## [EXERCISE DESCRIPTION]
Could you please retype the records exactly, minus their pictures?

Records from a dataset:
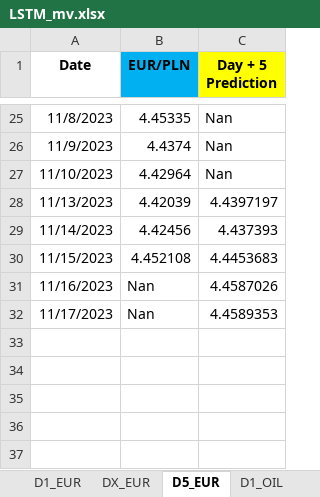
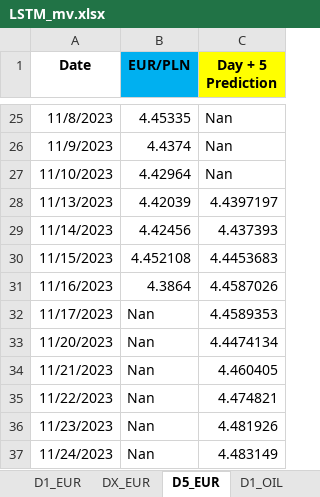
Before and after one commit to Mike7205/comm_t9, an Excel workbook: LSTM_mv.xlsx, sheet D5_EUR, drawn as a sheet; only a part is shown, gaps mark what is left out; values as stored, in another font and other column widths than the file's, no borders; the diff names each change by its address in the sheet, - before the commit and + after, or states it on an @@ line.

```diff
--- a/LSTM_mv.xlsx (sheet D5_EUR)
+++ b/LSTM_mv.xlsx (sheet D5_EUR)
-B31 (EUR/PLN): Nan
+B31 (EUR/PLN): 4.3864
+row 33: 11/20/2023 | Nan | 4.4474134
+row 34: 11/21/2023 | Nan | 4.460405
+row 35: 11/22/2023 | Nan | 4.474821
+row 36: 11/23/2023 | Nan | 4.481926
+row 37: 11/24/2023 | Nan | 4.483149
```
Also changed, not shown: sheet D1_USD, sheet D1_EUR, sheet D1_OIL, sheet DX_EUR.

## [TASK RESULT]
Before and after one commit to Mike7205/comm_t9, an Excel workbook: LSTM_mv.xlsx, sheet D5_EUR, drawn as a sheet; only a part is shown, gaps mark what is left out; values as stored, in another font and other column widths than the file's, no borders; the diff names each change by its address in the sheet, - before the commit and + after, or states it on an @@ line.

```diff
--- a/LSTM_mv.xlsx (sheet D5_EUR)
+++ b/LSTM_mv.xlsx (sheet D5_EUR)
-B31 (EUR/PLN): Nan
+B31 (EUR/PLN): 4.3864
+row 33: 11/20/2023 | Nan | 4.4474134
+row 34: 11/21/2023 | Nan | 4.460405
+row 35: 11/22/2023 | Nan | 4.474821
+row 36: 11/23/2023 | Nan | 4.481926
+row 37: 11/24/2023 | Nan | 4.483149
```
Also changed, not shown: sheet D1_USD, sheet D1_EUR, sheet D1_OIL, sheet DX_EUR.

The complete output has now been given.